# Available records
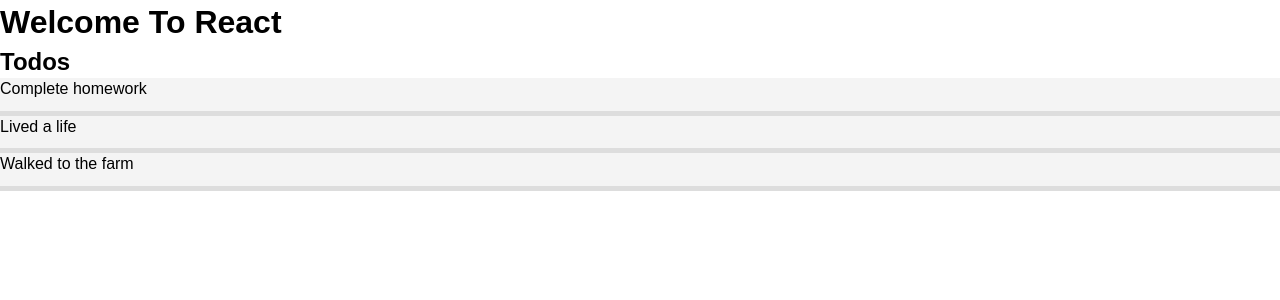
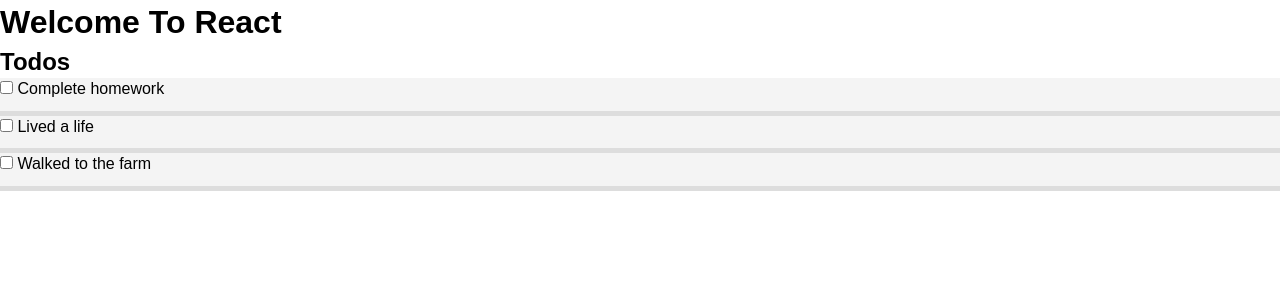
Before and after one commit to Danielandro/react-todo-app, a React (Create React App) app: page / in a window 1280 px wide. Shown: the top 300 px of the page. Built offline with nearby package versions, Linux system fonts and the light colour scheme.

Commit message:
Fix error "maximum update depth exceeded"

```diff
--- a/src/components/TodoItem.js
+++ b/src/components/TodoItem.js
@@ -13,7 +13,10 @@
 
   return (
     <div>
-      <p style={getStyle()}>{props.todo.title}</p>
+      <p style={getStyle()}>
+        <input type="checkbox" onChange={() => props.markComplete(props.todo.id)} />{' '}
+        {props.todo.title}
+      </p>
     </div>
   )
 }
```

# Assigned task
Without including any pictures, output each entry above exactly as it appears.

# Final answer
Before and after one commit to Danielandro/react-todo-app, a React (Create React App) app: page / in a window 1280 px wide. Shown: the top 300 px of the page. Built offline with nearby package versions, Linux system fonts and the light colour scheme.

Commit message:
Fix error "maximum update depth exceeded"

```diff
--- a/src/components/TodoItem.js
+++ b/src/components/TodoItem.js
@@ -13,7 +13,10 @@
 
   return (
     <div>
-      <p style={getStyle()}>{props.todo.title}</p>
+      <p style={getStyle()}>
+        <input type="checkbox" onChange={() => props.markComplete(props.todo.id)} />{' '}
+        {props.todo.title}
+      </p>
     </div>
   )
 }
```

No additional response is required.